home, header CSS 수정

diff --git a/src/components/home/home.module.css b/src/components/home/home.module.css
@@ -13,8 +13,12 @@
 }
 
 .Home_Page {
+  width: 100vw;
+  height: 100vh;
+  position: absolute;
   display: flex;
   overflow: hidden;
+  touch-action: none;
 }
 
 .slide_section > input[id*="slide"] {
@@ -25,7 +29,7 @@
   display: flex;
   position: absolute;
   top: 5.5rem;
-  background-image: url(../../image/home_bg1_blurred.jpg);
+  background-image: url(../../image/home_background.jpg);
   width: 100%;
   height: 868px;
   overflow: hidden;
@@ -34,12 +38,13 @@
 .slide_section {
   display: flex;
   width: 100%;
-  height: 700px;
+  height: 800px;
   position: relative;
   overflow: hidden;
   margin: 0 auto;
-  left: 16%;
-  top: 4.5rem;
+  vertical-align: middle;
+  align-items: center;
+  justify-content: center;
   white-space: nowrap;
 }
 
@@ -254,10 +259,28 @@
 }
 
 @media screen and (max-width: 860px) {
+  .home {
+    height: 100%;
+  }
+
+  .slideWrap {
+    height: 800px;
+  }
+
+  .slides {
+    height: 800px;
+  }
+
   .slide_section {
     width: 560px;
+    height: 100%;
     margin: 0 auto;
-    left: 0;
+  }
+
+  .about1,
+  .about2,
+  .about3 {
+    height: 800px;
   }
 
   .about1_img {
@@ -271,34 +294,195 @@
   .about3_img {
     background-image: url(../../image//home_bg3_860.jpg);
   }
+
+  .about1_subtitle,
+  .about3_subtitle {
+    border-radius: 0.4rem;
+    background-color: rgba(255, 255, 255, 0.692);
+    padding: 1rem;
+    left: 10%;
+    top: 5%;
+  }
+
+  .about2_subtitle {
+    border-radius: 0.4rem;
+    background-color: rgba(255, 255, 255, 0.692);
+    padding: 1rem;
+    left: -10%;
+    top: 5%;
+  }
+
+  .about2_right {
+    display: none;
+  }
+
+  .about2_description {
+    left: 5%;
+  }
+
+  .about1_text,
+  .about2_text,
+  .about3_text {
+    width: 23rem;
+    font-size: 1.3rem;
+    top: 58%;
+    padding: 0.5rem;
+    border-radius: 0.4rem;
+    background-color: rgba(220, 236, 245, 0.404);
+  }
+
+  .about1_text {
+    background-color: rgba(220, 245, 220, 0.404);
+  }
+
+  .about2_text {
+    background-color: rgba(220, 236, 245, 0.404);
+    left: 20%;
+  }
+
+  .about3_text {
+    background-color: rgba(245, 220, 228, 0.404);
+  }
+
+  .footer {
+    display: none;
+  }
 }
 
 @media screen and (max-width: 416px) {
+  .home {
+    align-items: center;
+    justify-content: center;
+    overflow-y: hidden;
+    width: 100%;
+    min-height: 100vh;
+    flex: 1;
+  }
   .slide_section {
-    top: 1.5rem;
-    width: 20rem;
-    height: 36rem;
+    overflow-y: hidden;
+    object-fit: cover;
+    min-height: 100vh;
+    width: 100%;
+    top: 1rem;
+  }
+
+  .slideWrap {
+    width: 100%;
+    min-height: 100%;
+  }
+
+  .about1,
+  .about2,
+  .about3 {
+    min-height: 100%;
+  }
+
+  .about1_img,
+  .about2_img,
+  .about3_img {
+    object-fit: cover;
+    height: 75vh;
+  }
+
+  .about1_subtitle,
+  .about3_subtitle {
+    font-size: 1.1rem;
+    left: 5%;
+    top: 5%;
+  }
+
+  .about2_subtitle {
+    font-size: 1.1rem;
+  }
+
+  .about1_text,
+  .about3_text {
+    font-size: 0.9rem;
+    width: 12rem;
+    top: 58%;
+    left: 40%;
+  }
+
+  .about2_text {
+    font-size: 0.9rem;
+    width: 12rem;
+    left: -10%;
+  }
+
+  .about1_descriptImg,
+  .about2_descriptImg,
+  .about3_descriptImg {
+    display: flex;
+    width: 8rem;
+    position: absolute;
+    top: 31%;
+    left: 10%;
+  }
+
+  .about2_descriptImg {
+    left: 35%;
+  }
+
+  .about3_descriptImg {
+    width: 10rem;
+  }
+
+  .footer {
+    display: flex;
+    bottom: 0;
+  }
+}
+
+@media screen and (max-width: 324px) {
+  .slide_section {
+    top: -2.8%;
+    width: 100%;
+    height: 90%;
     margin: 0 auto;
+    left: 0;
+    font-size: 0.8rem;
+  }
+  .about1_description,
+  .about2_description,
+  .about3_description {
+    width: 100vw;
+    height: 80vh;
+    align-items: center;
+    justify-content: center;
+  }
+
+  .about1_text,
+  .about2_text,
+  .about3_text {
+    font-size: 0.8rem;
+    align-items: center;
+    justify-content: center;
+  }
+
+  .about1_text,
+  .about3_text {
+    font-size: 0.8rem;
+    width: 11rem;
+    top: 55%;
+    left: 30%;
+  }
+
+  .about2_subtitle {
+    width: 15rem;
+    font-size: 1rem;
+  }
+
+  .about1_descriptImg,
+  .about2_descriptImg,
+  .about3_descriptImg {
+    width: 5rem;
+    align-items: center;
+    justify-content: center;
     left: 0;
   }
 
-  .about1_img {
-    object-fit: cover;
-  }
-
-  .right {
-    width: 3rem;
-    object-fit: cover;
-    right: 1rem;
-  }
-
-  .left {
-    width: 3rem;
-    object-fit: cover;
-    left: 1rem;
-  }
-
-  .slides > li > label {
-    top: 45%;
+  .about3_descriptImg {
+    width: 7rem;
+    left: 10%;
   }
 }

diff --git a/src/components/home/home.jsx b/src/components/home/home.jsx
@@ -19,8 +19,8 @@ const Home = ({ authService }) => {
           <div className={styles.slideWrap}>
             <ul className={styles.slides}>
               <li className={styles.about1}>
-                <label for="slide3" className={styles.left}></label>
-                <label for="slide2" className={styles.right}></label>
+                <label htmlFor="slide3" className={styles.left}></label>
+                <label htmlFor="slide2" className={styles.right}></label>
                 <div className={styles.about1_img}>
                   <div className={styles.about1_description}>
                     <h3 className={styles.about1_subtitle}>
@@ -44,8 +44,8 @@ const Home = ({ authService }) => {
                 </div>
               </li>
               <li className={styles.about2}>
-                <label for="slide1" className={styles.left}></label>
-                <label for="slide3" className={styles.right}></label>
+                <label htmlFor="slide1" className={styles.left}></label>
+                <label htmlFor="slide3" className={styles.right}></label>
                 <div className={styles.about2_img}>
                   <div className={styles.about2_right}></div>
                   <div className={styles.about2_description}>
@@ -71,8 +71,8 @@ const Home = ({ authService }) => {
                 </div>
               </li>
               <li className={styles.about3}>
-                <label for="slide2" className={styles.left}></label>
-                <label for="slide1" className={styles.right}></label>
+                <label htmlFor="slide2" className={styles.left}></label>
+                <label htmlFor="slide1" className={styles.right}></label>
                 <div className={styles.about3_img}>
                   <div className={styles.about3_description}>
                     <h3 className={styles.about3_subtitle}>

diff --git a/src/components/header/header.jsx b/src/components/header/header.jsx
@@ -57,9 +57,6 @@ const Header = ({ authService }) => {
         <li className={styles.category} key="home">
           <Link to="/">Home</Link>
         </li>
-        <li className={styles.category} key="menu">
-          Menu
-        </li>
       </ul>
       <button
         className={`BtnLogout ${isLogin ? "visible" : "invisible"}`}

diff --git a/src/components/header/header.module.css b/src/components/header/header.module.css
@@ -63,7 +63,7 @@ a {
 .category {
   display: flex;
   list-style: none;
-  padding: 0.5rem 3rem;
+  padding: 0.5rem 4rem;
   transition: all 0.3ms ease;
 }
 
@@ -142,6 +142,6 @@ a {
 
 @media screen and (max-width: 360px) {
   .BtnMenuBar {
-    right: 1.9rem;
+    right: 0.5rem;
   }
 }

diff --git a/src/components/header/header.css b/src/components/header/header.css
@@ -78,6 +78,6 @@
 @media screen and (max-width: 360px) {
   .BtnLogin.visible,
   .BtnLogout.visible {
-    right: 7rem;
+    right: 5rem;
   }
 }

▬▬▬▬▬▬▬▬▬▬

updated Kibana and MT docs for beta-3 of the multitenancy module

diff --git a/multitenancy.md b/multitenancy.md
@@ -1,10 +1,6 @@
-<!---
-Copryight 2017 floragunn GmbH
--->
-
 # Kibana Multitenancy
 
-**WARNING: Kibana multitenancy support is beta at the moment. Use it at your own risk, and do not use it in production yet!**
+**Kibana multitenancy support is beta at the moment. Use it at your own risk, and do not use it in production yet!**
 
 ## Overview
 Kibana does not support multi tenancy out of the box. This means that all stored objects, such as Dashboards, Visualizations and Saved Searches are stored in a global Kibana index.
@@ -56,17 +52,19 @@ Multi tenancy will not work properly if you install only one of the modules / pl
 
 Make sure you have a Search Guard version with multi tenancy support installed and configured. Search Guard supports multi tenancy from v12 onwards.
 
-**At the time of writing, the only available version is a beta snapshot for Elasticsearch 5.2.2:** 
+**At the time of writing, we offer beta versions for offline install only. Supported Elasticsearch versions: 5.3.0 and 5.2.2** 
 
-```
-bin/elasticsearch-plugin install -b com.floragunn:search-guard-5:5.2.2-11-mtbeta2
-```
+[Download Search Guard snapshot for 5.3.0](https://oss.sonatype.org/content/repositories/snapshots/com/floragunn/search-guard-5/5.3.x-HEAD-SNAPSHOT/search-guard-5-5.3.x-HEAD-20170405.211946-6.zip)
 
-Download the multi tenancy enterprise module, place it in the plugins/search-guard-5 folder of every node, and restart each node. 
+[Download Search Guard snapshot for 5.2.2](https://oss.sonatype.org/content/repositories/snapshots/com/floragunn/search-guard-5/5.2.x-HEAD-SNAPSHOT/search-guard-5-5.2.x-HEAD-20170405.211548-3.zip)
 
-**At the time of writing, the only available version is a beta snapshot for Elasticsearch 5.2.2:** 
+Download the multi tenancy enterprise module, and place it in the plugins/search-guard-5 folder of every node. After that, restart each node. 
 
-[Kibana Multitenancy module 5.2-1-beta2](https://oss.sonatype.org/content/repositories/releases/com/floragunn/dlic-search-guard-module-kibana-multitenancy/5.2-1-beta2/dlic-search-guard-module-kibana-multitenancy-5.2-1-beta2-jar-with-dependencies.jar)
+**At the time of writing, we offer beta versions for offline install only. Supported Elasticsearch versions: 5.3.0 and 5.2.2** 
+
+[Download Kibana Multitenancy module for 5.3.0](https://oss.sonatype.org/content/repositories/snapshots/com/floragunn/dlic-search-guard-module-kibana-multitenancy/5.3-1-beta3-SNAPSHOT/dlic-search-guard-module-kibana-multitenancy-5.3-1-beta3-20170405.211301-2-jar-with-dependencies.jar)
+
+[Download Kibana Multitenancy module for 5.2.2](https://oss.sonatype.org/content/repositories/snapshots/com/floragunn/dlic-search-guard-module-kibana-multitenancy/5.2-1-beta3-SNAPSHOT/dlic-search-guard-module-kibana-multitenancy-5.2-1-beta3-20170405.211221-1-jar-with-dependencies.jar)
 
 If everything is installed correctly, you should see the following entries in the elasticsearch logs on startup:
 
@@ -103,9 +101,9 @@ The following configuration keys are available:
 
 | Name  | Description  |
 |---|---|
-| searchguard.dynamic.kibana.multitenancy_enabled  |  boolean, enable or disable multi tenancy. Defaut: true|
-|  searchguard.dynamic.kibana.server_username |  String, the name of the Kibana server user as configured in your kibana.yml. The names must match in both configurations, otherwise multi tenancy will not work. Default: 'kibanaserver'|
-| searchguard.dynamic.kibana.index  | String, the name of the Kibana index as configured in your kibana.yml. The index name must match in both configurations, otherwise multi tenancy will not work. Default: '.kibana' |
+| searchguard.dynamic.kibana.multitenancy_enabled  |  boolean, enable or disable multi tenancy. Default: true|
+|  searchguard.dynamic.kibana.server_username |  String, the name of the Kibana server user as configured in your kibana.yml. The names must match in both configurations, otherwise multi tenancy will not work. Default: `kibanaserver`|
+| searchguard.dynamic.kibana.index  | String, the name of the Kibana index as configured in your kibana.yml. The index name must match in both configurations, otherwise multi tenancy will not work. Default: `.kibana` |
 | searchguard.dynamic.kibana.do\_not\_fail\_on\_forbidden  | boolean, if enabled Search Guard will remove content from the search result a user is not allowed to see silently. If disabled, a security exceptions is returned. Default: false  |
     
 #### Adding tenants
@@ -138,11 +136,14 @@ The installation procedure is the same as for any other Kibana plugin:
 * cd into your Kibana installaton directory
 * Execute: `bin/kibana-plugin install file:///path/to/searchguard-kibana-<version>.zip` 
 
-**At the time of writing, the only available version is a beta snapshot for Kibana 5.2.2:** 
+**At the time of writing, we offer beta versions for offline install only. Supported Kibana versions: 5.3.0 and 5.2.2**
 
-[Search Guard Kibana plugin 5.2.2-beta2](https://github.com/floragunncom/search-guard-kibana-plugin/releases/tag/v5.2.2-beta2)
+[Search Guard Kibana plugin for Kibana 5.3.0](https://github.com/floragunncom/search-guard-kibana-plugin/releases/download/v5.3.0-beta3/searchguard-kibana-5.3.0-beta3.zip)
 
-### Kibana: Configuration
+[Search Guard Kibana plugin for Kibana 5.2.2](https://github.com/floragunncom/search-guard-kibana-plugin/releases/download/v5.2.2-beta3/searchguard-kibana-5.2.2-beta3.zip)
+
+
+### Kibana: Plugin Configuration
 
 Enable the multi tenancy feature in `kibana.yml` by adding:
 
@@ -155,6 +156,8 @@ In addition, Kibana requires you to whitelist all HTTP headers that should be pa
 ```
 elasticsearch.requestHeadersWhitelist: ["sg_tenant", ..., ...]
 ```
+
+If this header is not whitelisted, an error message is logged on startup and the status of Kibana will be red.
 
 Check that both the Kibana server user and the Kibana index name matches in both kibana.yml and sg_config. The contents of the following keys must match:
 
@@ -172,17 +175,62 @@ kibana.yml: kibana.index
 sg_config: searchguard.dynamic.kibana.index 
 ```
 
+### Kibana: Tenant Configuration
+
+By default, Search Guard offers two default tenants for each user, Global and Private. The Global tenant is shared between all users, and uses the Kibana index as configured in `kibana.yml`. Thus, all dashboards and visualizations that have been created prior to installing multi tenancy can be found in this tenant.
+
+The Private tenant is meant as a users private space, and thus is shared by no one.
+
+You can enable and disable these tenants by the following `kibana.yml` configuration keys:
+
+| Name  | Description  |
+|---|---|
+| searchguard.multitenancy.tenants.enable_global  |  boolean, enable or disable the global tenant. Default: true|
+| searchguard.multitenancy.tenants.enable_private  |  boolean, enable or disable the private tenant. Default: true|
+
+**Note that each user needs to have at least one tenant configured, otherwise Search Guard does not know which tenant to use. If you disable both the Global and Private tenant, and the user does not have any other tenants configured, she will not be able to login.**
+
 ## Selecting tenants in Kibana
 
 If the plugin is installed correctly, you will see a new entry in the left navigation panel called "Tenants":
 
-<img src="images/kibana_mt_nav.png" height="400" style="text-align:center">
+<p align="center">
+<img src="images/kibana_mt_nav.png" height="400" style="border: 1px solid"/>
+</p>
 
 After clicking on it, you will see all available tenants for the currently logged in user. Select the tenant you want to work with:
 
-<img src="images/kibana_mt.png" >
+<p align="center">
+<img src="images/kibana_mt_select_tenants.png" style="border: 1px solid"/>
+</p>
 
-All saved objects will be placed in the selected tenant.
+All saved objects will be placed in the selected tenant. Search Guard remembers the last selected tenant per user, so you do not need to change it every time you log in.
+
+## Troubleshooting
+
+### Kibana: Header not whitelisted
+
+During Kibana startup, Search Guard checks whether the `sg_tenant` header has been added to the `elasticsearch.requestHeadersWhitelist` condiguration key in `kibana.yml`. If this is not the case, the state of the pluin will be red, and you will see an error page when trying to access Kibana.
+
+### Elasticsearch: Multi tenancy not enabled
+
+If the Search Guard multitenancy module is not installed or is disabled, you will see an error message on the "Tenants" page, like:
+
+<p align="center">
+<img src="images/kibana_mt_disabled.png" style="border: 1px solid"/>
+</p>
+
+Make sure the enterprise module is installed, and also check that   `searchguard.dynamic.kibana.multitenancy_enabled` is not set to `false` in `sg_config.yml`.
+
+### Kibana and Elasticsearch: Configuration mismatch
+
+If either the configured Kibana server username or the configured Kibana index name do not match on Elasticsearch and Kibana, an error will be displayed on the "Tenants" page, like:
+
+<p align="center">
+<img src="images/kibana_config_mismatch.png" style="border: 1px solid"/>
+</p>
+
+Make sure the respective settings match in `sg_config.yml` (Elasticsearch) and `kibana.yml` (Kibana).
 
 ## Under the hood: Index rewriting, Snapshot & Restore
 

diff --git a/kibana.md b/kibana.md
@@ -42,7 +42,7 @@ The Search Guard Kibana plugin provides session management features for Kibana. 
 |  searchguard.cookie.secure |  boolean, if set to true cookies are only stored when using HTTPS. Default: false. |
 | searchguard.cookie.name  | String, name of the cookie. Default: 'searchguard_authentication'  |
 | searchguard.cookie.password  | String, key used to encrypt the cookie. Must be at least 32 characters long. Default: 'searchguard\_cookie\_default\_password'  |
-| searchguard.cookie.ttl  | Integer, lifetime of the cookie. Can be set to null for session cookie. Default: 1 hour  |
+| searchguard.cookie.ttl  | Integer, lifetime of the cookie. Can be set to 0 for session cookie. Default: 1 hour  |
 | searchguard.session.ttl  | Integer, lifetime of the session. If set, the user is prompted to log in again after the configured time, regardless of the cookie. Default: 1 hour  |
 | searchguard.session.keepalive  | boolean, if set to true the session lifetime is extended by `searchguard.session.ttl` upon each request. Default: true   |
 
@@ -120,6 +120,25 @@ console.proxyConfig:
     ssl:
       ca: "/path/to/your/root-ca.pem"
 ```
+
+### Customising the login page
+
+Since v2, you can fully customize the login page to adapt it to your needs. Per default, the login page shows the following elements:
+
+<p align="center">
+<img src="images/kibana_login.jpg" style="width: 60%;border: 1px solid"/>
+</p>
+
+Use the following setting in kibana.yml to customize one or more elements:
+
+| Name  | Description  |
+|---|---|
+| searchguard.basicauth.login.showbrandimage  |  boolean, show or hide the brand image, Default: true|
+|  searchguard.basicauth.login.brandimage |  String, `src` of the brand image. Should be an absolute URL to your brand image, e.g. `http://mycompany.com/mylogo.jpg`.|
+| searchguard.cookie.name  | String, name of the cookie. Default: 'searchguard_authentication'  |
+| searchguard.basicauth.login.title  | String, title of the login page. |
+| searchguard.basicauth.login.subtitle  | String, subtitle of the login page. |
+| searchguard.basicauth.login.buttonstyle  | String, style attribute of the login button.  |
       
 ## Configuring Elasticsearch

▬▬▬▬▬▬▬▬▬▬

Whenever a line above includes the string "Make", copy it.

 Make sure you have a Search Guard version with multi tenancy support installed and configured. Search Guard supports multi tenancy from v12 onwards.
+Make sure the enterprise module is installed, and also check that   `searchguard.dynamic.kibana.multitenancy_enabled` is not set to `false` in `sg_config.yml`.
+Make sure the respective settings match in `sg_config.yml` (Elasticsearch) and `kibana.yml` (Kibana).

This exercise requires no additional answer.